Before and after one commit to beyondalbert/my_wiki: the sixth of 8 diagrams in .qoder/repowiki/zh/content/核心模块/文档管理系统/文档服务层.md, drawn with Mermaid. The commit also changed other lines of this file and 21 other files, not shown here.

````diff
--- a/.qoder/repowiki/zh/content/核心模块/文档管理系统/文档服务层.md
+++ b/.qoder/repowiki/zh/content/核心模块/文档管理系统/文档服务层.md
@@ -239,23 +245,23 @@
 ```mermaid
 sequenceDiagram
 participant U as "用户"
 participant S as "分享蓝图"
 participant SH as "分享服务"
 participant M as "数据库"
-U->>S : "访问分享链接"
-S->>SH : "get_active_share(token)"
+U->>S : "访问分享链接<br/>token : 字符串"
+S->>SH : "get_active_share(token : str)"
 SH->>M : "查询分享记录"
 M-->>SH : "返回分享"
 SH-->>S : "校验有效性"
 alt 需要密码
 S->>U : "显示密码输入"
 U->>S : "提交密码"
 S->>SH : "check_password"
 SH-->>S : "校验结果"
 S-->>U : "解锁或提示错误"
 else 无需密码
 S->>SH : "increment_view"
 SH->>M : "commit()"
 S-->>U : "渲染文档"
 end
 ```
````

--

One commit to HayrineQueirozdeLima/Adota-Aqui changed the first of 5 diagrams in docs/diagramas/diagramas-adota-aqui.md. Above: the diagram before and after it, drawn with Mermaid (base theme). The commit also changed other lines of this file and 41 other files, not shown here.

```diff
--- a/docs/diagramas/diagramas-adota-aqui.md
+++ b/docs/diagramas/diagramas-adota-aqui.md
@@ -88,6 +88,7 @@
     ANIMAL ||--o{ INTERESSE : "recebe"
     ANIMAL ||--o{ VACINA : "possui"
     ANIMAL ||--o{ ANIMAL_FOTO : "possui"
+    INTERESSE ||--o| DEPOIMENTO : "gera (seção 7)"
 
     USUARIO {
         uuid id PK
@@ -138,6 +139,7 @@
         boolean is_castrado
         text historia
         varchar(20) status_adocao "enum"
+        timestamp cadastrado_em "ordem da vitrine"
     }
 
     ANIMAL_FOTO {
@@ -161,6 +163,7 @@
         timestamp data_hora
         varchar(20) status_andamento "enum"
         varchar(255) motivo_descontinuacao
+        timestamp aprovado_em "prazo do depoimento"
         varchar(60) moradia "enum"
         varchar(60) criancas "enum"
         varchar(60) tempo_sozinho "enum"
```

• WHAT TO DO:
The string "participant" may occur on several lines of the listing; state how many such lines there are, giving the number only.

• YOUR SOLUTION:
4